## What to do
Gather every line from the entries below that includes "docs".

======== Record excerpts ========

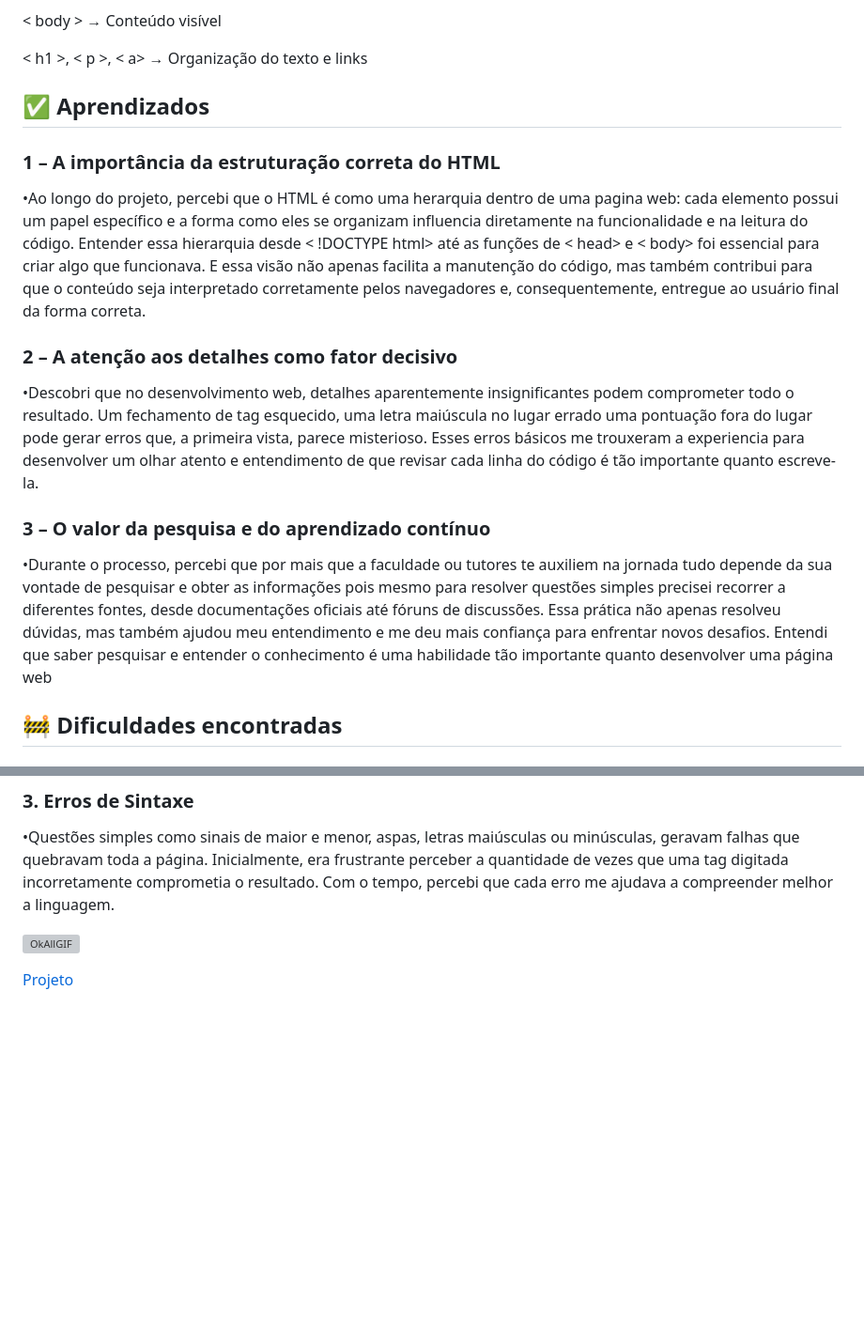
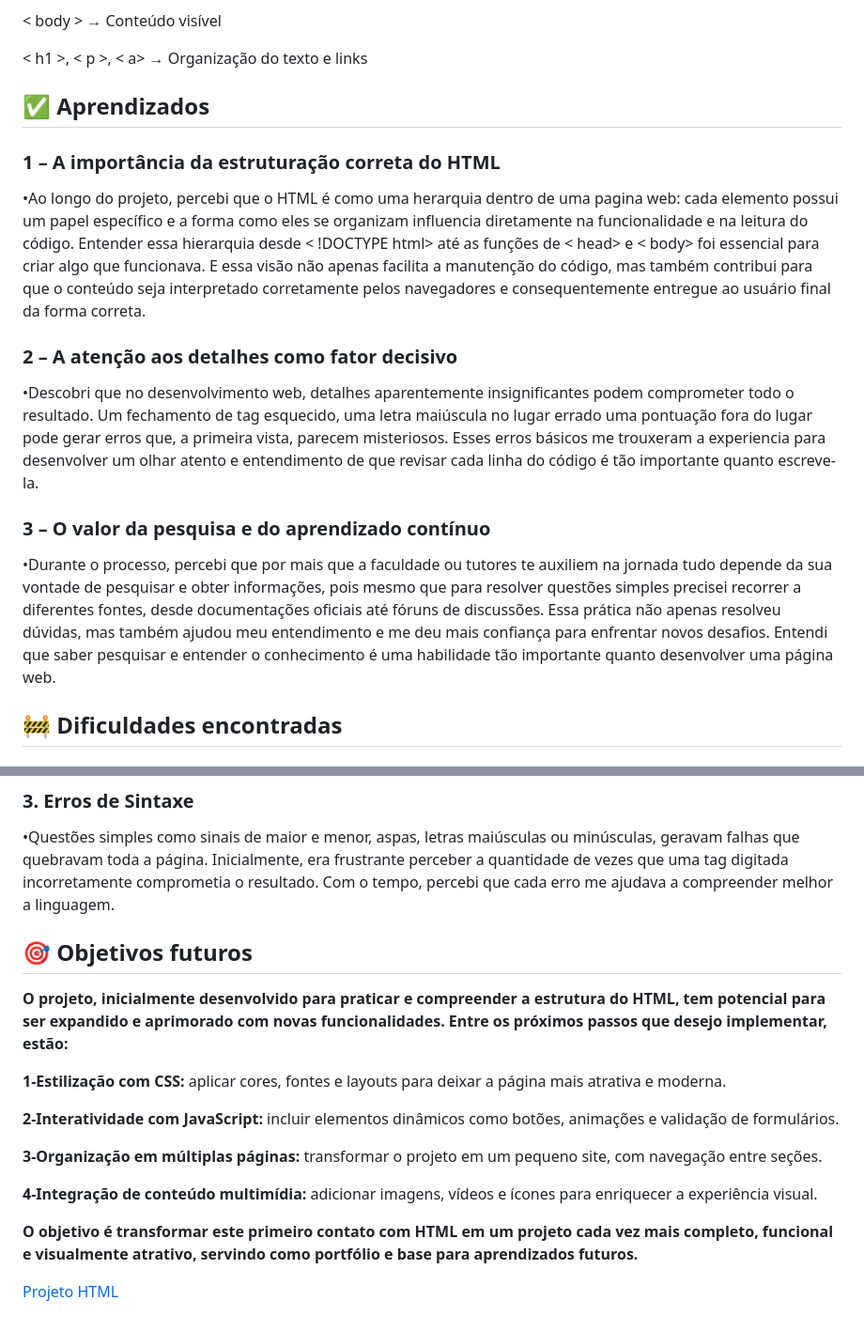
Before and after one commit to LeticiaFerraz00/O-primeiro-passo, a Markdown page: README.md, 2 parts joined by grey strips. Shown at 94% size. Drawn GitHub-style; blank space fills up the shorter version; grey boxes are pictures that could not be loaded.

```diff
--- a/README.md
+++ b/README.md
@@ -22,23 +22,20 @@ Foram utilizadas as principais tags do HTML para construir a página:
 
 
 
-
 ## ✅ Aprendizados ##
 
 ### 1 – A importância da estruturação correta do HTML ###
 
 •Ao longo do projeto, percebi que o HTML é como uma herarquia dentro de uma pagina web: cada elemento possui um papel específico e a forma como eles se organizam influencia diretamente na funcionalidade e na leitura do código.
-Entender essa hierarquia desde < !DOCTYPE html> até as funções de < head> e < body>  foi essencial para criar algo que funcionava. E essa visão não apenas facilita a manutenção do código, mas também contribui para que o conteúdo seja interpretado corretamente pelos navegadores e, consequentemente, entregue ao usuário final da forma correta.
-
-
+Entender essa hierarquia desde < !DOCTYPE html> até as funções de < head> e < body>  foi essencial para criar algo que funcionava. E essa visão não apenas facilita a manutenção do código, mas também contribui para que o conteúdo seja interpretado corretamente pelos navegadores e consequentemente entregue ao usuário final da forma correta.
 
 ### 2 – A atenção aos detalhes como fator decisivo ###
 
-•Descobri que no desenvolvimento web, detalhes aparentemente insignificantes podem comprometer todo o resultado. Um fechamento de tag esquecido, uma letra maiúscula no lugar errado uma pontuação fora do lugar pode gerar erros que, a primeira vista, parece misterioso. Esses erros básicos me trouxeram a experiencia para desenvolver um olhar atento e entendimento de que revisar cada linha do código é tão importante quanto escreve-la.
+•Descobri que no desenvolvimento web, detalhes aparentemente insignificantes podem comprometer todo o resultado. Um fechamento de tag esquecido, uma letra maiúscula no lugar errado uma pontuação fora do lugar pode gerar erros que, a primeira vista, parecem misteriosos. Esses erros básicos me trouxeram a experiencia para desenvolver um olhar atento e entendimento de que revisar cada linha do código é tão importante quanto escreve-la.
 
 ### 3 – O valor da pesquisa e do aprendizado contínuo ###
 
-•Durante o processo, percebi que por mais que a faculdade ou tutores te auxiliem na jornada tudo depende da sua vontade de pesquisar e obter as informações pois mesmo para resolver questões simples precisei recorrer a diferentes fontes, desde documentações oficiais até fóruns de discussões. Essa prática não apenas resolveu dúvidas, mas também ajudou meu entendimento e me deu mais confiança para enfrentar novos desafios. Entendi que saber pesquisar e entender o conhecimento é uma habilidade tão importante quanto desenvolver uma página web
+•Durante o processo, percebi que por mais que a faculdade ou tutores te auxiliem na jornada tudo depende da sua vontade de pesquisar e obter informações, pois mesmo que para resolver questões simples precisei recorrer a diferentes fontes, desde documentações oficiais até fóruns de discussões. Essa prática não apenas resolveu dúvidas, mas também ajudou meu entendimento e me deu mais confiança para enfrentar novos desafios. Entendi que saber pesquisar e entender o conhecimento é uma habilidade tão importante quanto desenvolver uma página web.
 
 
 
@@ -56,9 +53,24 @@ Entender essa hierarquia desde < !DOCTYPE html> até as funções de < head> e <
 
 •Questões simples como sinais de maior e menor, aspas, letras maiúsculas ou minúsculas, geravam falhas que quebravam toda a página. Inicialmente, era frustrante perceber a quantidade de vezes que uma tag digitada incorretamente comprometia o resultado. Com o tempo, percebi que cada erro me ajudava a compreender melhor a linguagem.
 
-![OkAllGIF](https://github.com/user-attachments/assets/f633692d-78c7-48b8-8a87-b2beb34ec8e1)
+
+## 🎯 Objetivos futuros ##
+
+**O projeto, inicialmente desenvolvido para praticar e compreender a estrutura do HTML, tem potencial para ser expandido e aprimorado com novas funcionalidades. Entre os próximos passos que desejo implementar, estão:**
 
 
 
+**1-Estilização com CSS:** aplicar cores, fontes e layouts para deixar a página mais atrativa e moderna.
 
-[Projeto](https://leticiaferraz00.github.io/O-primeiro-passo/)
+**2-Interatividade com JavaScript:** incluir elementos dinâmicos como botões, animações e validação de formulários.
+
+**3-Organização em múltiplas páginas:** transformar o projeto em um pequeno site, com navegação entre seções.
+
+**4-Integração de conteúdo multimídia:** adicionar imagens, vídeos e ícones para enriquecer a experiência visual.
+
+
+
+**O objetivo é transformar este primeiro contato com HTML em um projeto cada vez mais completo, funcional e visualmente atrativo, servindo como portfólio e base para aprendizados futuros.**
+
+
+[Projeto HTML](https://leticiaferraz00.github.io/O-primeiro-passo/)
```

========
======== Record excerpts ========

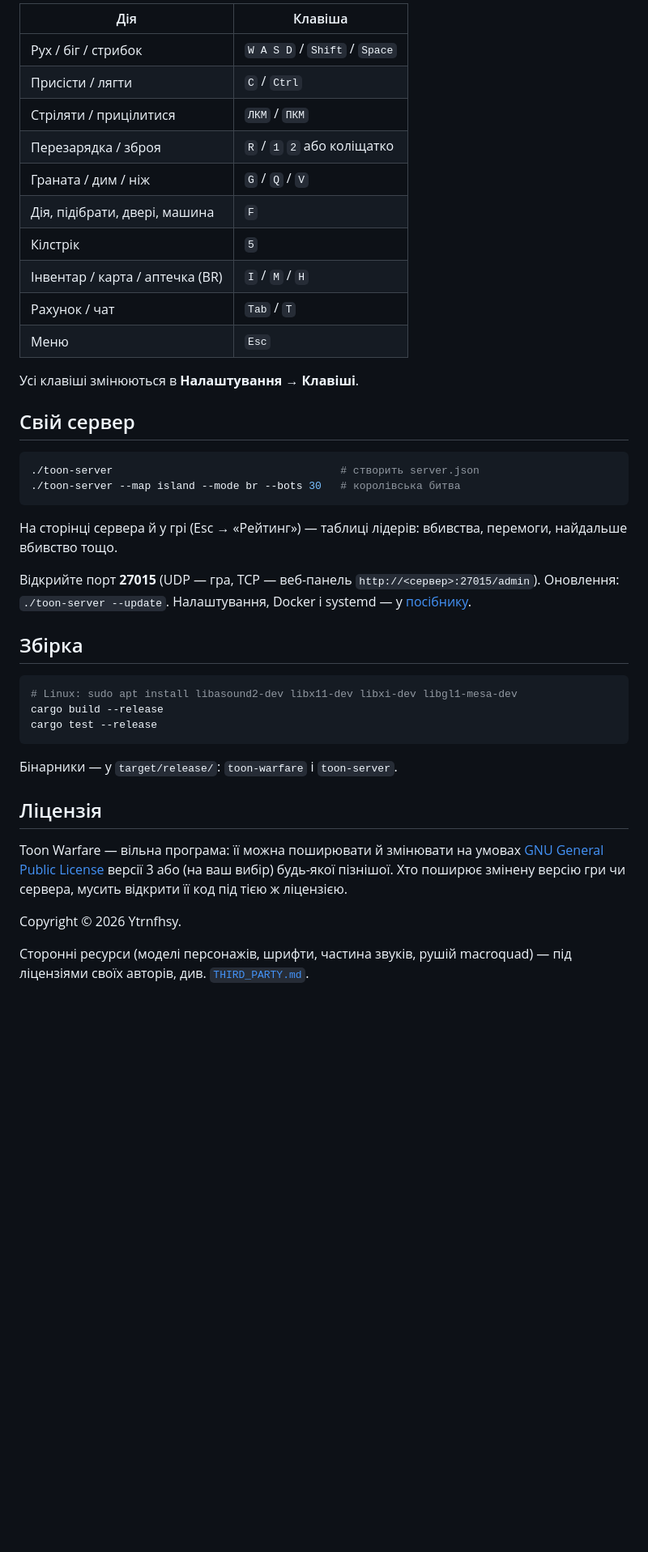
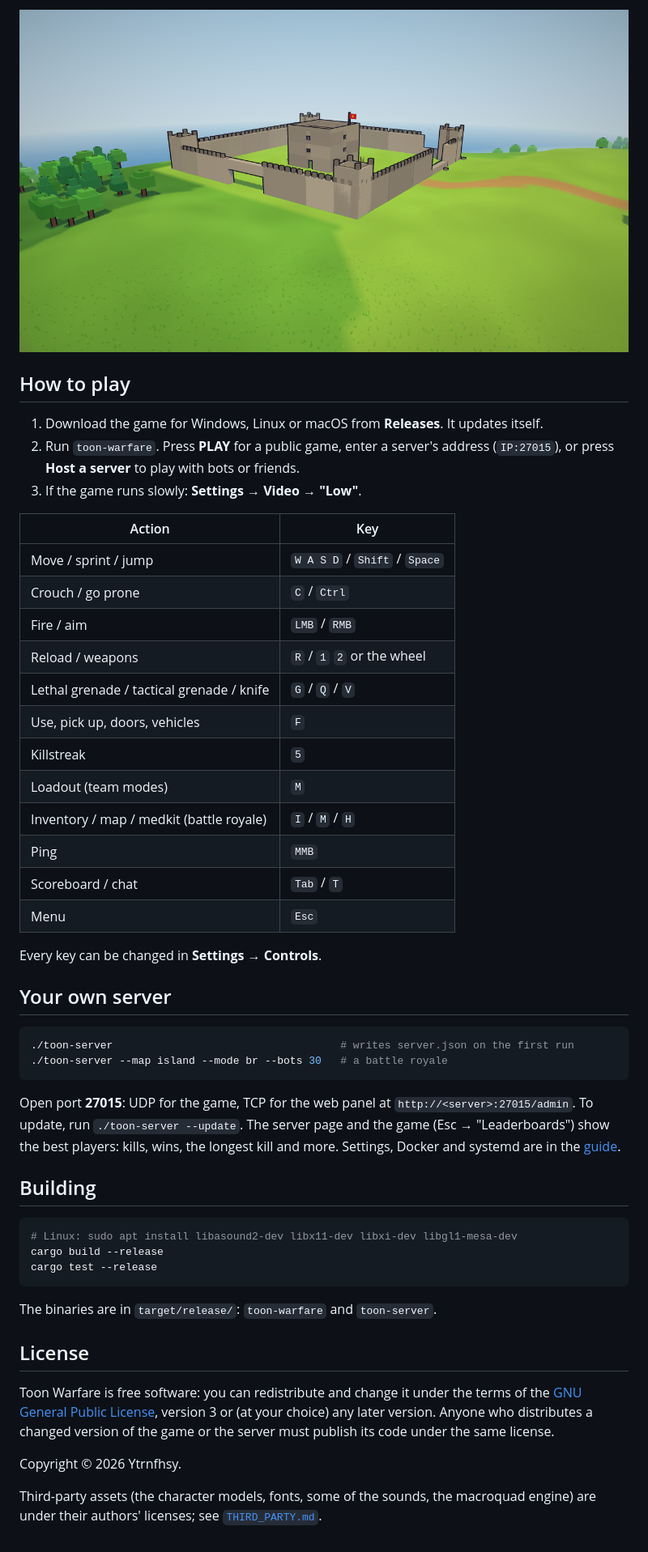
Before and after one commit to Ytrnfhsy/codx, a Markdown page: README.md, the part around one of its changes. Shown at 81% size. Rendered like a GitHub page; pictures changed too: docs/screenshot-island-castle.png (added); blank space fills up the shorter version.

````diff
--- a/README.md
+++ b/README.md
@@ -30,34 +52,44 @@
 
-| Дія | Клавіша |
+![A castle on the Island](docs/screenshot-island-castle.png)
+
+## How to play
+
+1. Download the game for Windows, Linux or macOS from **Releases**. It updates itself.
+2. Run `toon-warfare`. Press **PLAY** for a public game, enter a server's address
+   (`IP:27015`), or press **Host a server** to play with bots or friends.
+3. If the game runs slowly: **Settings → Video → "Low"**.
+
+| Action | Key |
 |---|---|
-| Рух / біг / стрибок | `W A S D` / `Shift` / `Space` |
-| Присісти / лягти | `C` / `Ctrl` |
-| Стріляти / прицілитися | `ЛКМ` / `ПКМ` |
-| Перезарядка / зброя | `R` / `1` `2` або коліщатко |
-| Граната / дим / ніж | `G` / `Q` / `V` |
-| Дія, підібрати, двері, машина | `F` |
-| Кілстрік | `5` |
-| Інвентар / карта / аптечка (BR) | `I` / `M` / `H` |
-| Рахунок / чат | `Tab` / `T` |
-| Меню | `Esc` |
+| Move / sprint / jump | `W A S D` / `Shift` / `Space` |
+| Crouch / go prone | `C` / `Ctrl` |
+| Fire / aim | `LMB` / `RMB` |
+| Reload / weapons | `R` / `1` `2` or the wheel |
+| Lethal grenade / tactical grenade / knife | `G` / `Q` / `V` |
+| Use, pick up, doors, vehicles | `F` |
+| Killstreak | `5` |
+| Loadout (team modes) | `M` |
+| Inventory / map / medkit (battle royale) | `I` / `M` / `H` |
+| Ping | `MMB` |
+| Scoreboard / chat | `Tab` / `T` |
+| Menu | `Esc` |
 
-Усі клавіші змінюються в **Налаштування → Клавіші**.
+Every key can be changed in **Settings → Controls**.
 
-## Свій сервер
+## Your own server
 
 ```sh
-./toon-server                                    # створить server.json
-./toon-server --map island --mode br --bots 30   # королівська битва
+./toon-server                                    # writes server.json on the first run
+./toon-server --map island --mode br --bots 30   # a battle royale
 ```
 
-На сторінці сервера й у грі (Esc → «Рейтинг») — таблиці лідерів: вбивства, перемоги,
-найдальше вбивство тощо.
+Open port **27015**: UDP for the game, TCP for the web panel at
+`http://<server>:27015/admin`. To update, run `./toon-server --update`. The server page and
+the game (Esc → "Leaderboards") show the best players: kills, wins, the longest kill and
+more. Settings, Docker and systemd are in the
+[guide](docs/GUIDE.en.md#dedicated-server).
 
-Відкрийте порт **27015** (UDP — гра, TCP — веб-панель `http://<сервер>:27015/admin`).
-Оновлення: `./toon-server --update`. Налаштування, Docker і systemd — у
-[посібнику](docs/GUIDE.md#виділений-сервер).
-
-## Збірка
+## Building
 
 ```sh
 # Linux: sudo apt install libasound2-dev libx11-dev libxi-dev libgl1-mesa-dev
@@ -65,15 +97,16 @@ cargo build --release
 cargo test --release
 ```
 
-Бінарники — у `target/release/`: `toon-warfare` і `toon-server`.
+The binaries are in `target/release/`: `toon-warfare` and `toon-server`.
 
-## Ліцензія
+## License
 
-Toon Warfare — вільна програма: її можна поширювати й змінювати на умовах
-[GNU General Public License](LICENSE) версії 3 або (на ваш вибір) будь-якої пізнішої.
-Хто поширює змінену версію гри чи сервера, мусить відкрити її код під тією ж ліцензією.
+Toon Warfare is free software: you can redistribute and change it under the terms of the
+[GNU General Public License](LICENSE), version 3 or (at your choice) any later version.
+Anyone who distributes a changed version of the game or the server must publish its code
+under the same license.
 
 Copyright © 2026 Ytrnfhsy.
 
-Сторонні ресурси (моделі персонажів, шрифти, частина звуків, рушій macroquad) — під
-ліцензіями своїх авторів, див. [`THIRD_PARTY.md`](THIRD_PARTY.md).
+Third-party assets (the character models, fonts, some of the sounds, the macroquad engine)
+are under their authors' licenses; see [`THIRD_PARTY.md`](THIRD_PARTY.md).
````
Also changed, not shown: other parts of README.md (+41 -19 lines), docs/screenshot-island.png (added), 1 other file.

========

## Answer to this exercise
Before and after one commit to Ytrnfhsy/codx, a Markdown page: README.md, the part around one of its changes. Shown at 81% size. Rendered like a GitHub page; pictures changed too: docs/screenshot-island-castle.png (added); blank space fills up the shorter version.
+![A castle on the Island](docs/screenshot-island-castle.png)
+[guide](docs/GUIDE.en.md#dedicated-server).
-[посібнику](docs/GUIDE.md#виділений-сервер).
Also changed, not shown: other parts of README.md (+41 -19 lines), docs/screenshot-island.png (added), 1 other file.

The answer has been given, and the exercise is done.